Sixty miles west of Boston, Massachusetts there is the small New England town of Sturbridge. Located at the junction of I-90 (The Mass Pike), and I-84 it has become known as the "Crossroads of New England". The town was first settled over 300 years ago, and like other small New England towns it has grown just enough over the years to be in a difficult place today. How do we embrace the future without forgetting how we got to our present? How do we attract the right kind of growth, and maintain who we are? And, what about our culture out here in Central Massachusetts?
These pages will cause one to think about how to protect what we have, our future direction, and how to move on in the very best way.
Those thoughts, and other ramblings, will hopefully inspire more thought, conversation, action, and occasionally a smile...
...seems to be working so far
Tuesday, May 7, 2013
A Fleet. Really? A Fleet?

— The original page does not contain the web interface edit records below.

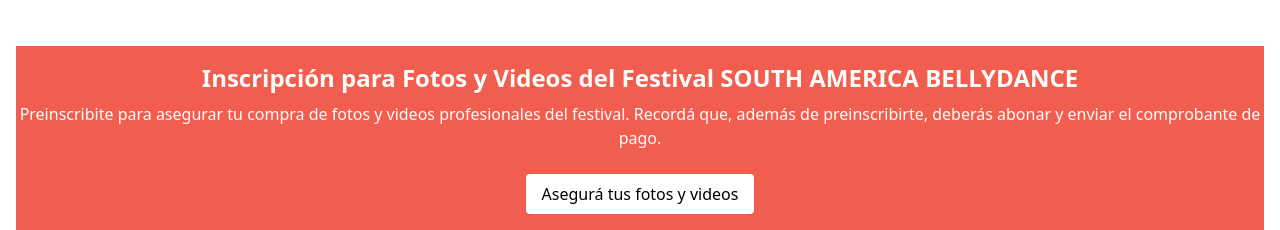
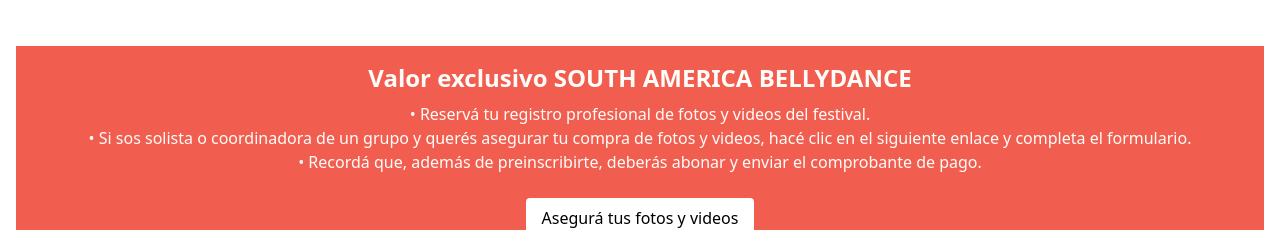
Before and after one commit to JesusMaidana/PracticaReactTailwind, a React (Vite) app: page / in a window 1280 px wide. Shown: the part 516-746 px from the top of the page. Built offline with nearby package versions, Linux system fonts and the light colour scheme.

Commit message:
Se cambio el texto del formulario para el festival

```diff
--- a/src/componentes/Formulario.jsx
+++ b/src/componentes/Formulario.jsx
@@ -3,9 +3,11 @@
 export const Formulario = () => {
   return (
     <div className="bg-SoftRed text-OffWhite text-center py-4">
-      <h2 className="text-2xl font-bold">Inscripción para Fotos y Videos del Festival SOUTH AMERICA BELLYDANCE</h2>
+      <h2 className="text-2xl font-bold">Valor exclusivo SOUTH AMERICA BELLYDANCE</h2>
       <p className="mt-2 mb-4">
-        Preinscribite para asegurar tu compra de fotos y videos profesionales del festival. Recordá que, además de preinscribirte, deberás abonar y enviar el comprobante de pago.
+      • Reservá tu registro profesional de fotos y videos del festival. <br />
+      • Si sos solista o coordinadora de un grupo y querés asegurar tu compra de fotos y videos, hacé clic en el siguiente enlace y completa el formulario.
+      <br />• Recordá que, además de preinscribirte, deberás abonar y enviar el comprobante de pago.
       </p>
       <a
         href="https://docs.google.com/forms/d/e/1FAIpQLSeddSSmxAFEm4B1wSAi_szBh49ePxJYfljmbexnBbHcHh_mdQ/viewform"
```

One question: Why?
Doesn't the TA own his own car? Why would the TA's use of a town own car be necessary?
The article speaks of "fleet" of town vehicles.
Police vehicles. Check.
Fire vehicles. Check.
Board of Health. Not sure, but probably. Check.
School Department. Of course. Check.
Where is this vehicle coming from? And, why does Sturbridge have a "fleet" of vehicles?
Cripes. Never mind. It's just me. I'm just having a moment trying to rationalize a town of 7,837 people having a fleet of vehicles at it's disposal, and one extra for the Town Administrator to use in place of his own vehicle.
Forget about it. Just me, being a catalyst again.
Sturbridge administrator to get a town vehicle
STURBRIDGE — The town administrator now has one of the town’s fleet vehicles at his disposal, thanks to selectmen.
In a 2-1-1 vote, selectmen last night authorized Town Administrator Shaun A. Suhoski access to one of the town’s vehicles.
Chairman Thomas R. Creamer made the motion, which was seconded by Selectmen Priscilla Gimas, and they both voted for it.
“I think it’s inequitable that the town administrator is not authorized to have one of the fleet vehicles out here at his disposal,” Mr. Creamer said. “I think as a sign of equity that the town administrator should be authorized to use a fleet vehicle whenever he deems it necessary. If he wants to take a fleet vehicle home and respond back to the town with the fleet vehicle, I think it’s only fair and appropriate because he is the senior individual in respect to on-the-ground, day-to-day decisions.”
According to the motion, selectmen can rescind the vehicle whenever they want to.
Selectman Mary Blanchard said allowing the town administrator access to a vehicle is “extra compensation” and is “over and above” his contract. She voted against the motion.
“As valuable as Shaun is he’s not really an emergency person,” Mrs. Blanchard said. “We would also have to check with insurance and liability for a vehicle out of town.”
Selectman Mary Redetzke also questioned giving the town administrator access to a town vehicle. She abstained from voting on the matter.
Mr. Suhoski lives in Gardner.
— Craig S. Semon